**What the task requires**
Repeat each entry word for word; the images are not part of the copy.
[Extracted records Boundary: Start]
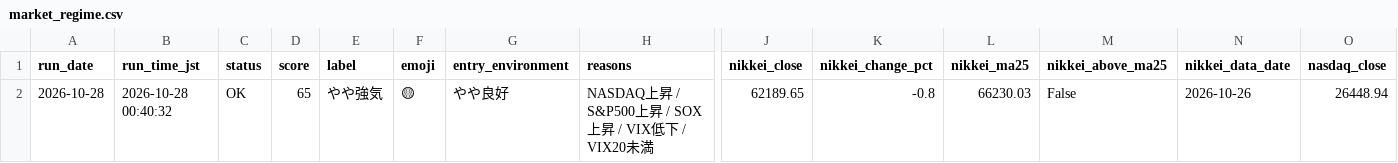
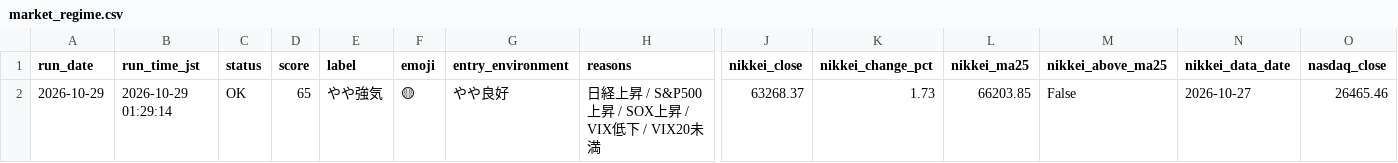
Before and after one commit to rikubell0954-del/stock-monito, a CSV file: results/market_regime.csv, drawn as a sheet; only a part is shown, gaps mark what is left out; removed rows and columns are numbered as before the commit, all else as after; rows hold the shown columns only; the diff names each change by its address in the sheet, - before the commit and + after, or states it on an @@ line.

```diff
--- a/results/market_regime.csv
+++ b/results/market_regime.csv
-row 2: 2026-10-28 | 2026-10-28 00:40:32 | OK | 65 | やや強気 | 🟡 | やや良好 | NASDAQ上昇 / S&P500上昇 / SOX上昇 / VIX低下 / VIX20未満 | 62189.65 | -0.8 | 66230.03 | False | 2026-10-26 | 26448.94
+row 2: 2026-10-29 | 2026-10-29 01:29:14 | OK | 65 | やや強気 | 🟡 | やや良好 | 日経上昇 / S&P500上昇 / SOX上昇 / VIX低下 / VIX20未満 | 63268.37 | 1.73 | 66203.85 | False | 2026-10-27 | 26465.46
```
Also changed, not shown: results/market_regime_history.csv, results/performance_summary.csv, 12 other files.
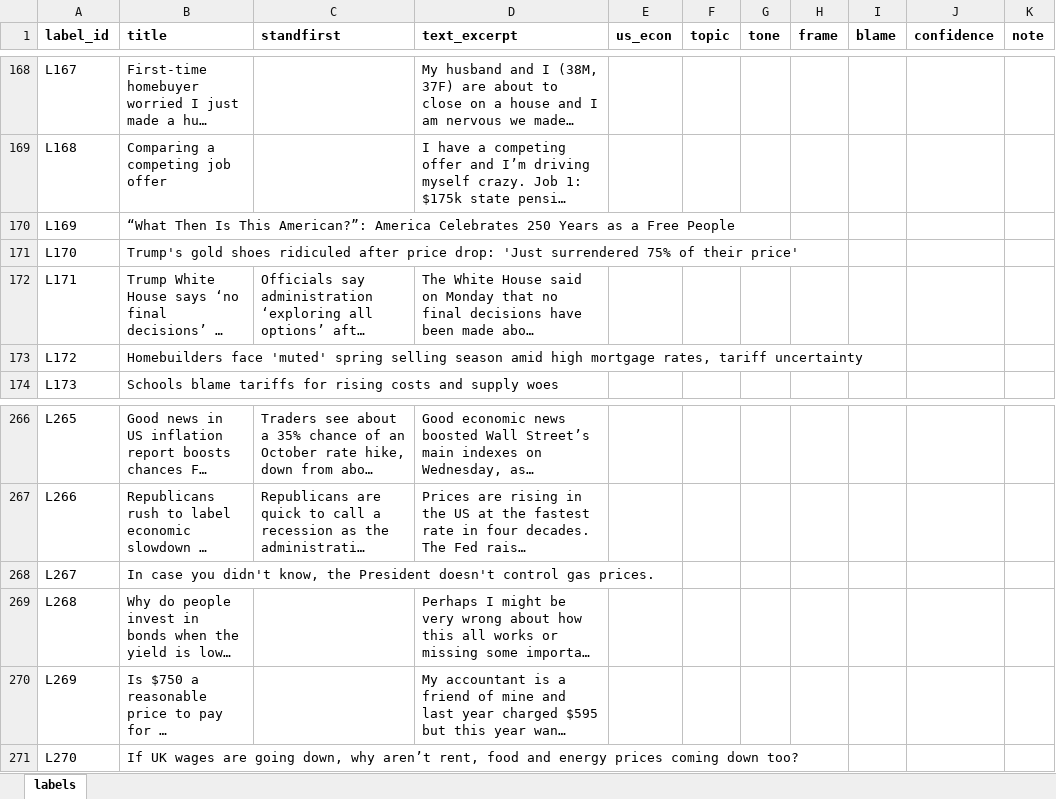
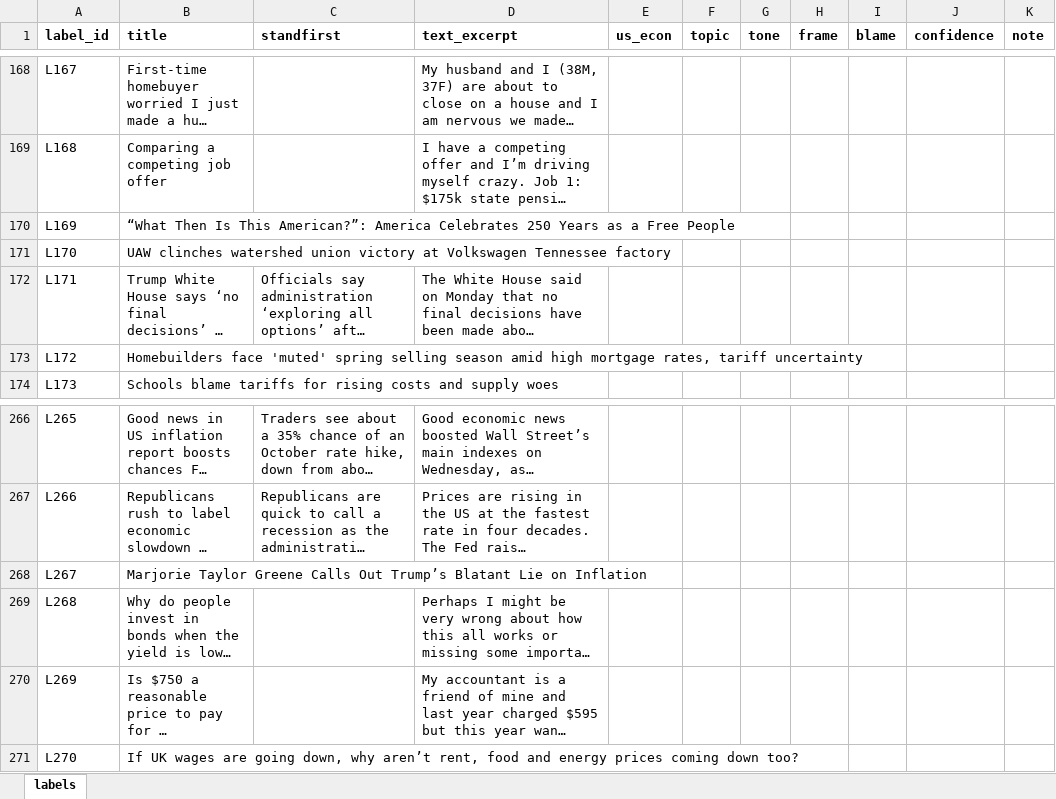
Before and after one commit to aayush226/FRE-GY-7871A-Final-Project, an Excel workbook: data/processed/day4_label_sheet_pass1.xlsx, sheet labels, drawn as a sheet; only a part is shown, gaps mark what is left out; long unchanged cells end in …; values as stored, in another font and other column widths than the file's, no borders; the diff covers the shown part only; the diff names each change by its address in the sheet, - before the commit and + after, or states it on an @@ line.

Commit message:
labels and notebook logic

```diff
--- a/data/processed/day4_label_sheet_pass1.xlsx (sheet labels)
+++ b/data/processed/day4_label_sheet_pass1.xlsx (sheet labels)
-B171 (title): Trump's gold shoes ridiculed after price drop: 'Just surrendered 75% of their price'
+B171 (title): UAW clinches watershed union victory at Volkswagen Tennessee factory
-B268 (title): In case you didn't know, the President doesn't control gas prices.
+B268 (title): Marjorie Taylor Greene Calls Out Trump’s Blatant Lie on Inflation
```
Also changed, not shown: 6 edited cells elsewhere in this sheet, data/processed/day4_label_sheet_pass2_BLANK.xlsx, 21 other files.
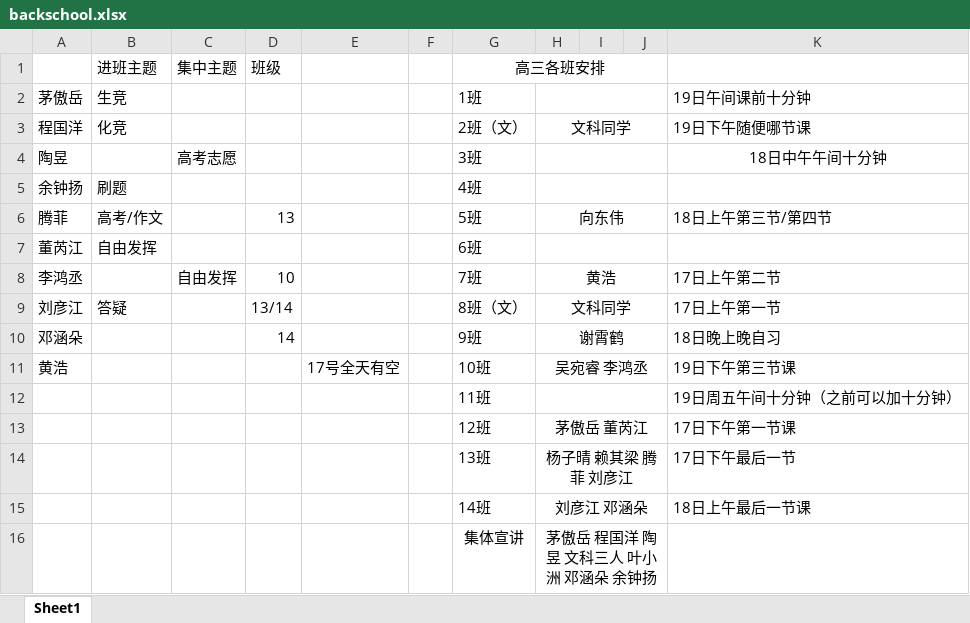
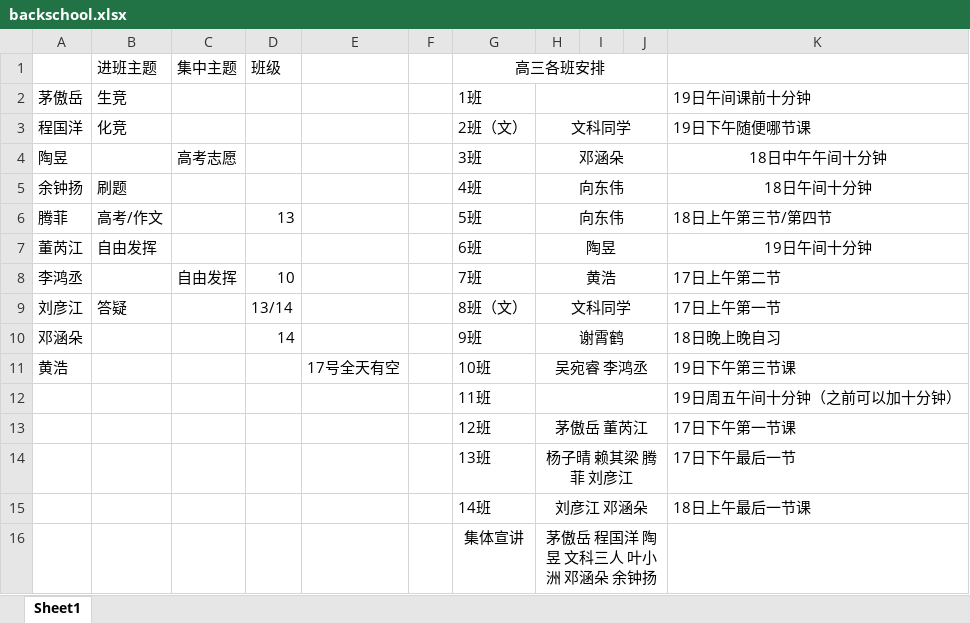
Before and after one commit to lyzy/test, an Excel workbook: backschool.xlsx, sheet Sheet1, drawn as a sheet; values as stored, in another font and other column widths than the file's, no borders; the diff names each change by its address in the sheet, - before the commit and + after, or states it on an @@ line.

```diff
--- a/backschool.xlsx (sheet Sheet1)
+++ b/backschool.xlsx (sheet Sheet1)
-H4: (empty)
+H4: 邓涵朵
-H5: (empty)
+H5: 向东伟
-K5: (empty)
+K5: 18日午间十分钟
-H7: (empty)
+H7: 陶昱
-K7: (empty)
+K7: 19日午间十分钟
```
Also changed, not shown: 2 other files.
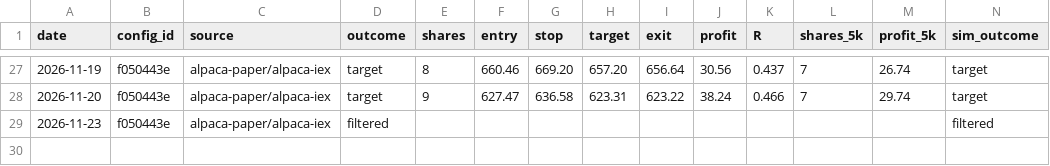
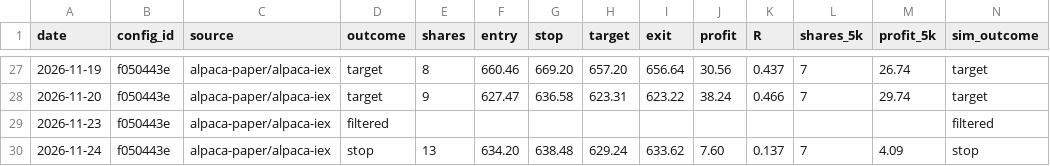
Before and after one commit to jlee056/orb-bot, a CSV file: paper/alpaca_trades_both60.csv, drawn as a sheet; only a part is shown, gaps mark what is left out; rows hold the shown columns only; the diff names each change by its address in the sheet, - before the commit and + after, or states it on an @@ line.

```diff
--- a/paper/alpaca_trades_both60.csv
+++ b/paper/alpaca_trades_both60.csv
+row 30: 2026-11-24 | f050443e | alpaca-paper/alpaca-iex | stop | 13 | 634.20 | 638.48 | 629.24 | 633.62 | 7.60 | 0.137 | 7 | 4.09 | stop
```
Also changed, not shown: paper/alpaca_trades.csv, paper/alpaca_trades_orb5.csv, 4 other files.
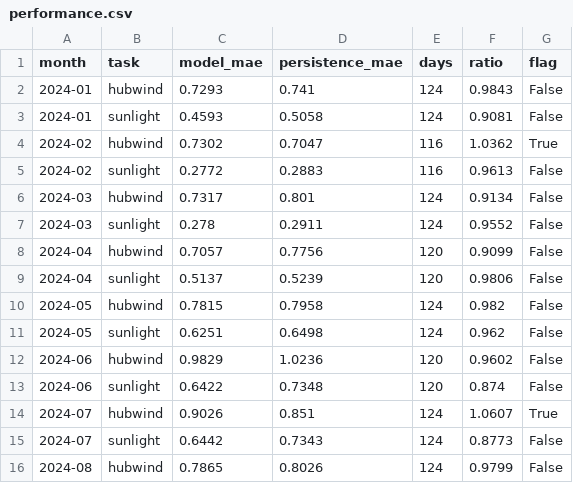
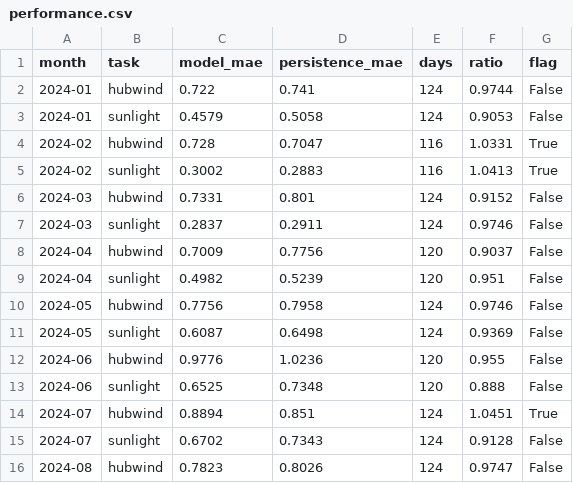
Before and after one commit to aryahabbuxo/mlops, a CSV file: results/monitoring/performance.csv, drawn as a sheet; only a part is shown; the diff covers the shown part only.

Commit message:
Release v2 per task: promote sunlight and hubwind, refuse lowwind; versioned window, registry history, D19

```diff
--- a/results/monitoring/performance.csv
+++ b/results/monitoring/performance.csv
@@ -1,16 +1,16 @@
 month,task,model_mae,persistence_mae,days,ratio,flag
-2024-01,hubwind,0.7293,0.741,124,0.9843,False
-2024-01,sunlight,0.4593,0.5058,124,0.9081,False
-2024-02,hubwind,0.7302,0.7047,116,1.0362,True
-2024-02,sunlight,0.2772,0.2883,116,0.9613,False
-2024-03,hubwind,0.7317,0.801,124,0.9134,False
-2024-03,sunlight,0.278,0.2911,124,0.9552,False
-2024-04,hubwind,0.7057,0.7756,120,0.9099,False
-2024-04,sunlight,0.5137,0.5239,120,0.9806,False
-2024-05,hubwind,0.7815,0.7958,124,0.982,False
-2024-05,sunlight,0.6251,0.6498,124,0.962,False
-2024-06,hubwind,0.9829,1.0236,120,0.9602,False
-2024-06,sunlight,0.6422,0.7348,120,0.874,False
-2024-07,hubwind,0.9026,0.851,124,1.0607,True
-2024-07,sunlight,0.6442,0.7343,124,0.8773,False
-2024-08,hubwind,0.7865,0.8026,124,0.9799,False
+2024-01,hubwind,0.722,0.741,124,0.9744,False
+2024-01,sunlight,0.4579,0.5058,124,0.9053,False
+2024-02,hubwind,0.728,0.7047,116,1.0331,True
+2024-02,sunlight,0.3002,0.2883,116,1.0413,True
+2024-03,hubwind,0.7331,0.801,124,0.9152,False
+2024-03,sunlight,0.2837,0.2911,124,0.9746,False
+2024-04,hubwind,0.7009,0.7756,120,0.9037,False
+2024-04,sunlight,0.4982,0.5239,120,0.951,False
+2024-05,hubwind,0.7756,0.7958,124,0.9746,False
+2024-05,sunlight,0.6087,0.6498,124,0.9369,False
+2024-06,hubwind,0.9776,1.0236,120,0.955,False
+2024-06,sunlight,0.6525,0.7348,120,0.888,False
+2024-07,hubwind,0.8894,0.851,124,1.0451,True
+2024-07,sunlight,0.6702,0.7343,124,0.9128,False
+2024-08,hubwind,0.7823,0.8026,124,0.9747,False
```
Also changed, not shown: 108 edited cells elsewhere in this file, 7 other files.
[Extracted records Boundary: End]
**Your response**
Before and after one commit to rikubell0954-del/stock-monito, a CSV file: results/market_regime.csv, drawn as a sheet; only a part is shown, gaps mark what is left out; removed rows and columns are numbered as before the commit, all else as after; rows hold the shown columns only; the diff names each change by its address in the sheet, - before the commit and + after, or states it on an @@ line.

```diff
--- a/results/market_regime.csv
+++ b/results/market_regime.csv
-row 2: 2026-10-28 | 2026-10-28 00:40:32 | OK | 65 | やや強気 | 🟡 | やや良好 | NASDAQ上昇 / S&P500上昇 / SOX上昇 / VIX低下 / VIX20未満 | 62189.65 | -0.8 | 66230.03 | False | 2026-10-26 | 26448.94
+row 2: 2026-10-29 | 2026-10-29 01:29:14 | OK | 65 | やや強気 | 🟡 | やや良好 | 日経上昇 / S&P500上昇 / SOX上昇 / VIX低下 / VIX20未満 | 63268.37 | 1.73 | 66203.85 | False | 2026-10-27 | 26465.46
```
Also changed, not shown: results/market_regime_history.csv, results/performance_summary.csv, 12 other files.
Before and after one commit to aayush226/FRE-GY-7871A-Final-Project, an Excel workbook: data/processed/day4_label_sheet_pass1.xlsx, sheet labels, drawn as a sheet; only a part is shown, gaps mark what is left out; long unchanged cells end in …; values as stored, in another font and other column widths than the file's, no borders; the diff covers the shown part only; the diff names each change by its address in the sheet, - before the commit and + after, or states it on an @@ line.

Commit message:
labels and notebook logic

```diff
--- a/data/processed/day4_label_sheet_pass1.xlsx (sheet labels)
+++ b/data/processed/day4_label_sheet_pass1.xlsx (sheet labels)
-B171 (title): Trump's gold shoes ridiculed after price drop: 'Just surrendered 75% of their price'
+B171 (title): UAW clinches watershed union victory at Volkswagen Tennessee factory
-B268 (title): In case you didn't know, the President doesn't control gas prices.
+B268 (title): Marjorie Taylor Greene Calls Out Trump’s Blatant Lie on Inflation
```
Also changed, not shown: 6 edited cells elsewhere in this sheet, data/processed/day4_label_sheet_pass2_BLANK.xlsx, 21 other files.
Before and after one commit to lyzy/test, an Excel workbook: backschool.xlsx, sheet Sheet1, drawn as a sheet; values as stored, in another font and other column widths than the file's, no borders; the diff names each change by its address in the sheet, - before the commit and + after, or states it on an @@ line.

```diff
--- a/backschool.xlsx (sheet Sheet1)
+++ b/backschool.xlsx (sheet Sheet1)
-H4: (empty)
+H4: 邓涵朵
-H5: (empty)
+H5: 向东伟
-K5: (empty)
+K5: 18日午间十分钟
-H7: (empty)
+H7: 陶昱
-K7: (empty)
+K7: 19日午间十分钟
```
Also changed, not shown: 2 other files.
Before and after one commit to jlee056/orb-bot, a CSV file: paper/alpaca_trades_both60.csv, drawn as a sheet; only a part is shown, gaps mark what is left out; rows hold the shown columns only; the diff names each change by its address in the sheet, - before the commit and + after, or states it on an @@ line.

```diff
--- a/paper/alpaca_trades_both60.csv
+++ b/paper/alpaca_trades_both60.csv
+row 30: 2026-11-24 | f050443e | alpaca-paper/alpaca-iex | stop | 13 | 634.20 | 638.48 | 629.24 | 633.62 | 7.60 | 0.137 | 7 | 4.09 | stop
```
Also changed, not shown: paper/alpaca_trades.csv, paper/alpaca_trades_orb5.csv, 4 other files.
Before and after one commit to aryahabbuxo/mlops, a CSV file: results/monitoring/performance.csv, drawn as a sheet; only a part is shown; the diff covers the shown part only.

Commit message:
Release v2 per task: promote sunlight and hubwind, refuse lowwind; versioned window, registry history, D19

```diff
--- a/results/monitoring/performance.csv
+++ b/results/monitoring/performance.csv
@@ -1,16 +1,16 @@
 month,task,model_mae,persistence_mae,days,ratio,flag
-2024-01,hubwind,0.7293,0.741,124,0.9843,False
-2024-01,sunlight,0.4593,0.5058,124,0.9081,False
-2024-02,hubwind,0.7302,0.7047,116,1.0362,True
-2024-02,sunlight,0.2772,0.2883,116,0.9613,False
-2024-03,hubwind,0.7317,0.801,124,0.9134,False
-2024-03,sunlight,0.278,0.2911,124,0.9552,False
-2024-04,hubwind,0.7057,0.7756,120,0.9099,False
-2024-04,sunlight,0.5137,0.5239,120,0.9806,False
-2024-05,hubwind,0.7815,0.7958,124,0.982,False
-2024-05,sunlight,0.6251,0.6498,124,0.962,False
-2024-06,hubwind,0.9829,1.0236,120,0.9602,False
-2024-06,sunlight,0.6422,0.7348,120,0.874,False
-2024-07,hubwind,0.9026,0.851,124,1.0607,True
-2024-07,sunlight,0.6442,0.7343,124,0.8773,False
-2024-08,hubwind,0.7865,0.8026,124,0.9799,False
+2024-01,hubwind,0.722,0.741,124,0.9744,False
+2024-01,sunlight,0.4579,0.5058,124,0.9053,False
+2024-02,hubwind,0.728,0.7047,116,1.0331,True
+2024-02,sunlight,0.3002,0.2883,116,1.0413,True
+2024-03,hubwind,0.7331,0.801,124,0.9152,False
+2024-03,sunlight,0.2837,0.2911,124,0.9746,False
+2024-04,hubwind,0.7009,0.7756,120,0.9037,False
+2024-04,sunlight,0.4982,0.5239,120,0.951,False
+2024-05,hubwind,0.7756,0.7958,124,0.9746,False
+2024-05,sunlight,0.6087,0.6498,124,0.9369,False
+2024-06,hubwind,0.9776,1.0236,120,0.955,False
+2024-06,sunlight,0.6525,0.7348,120,0.888,False
+2024-07,hubwind,0.8894,0.851,124,1.0451,True
+2024-07,sunlight,0.6702,0.7343,124,0.9128,False
+2024-08,hubwind,0.7823,0.8026,124,0.9747,False
```
Also changed, not shown: 108 edited cells elsewhere in this file, 7 other files.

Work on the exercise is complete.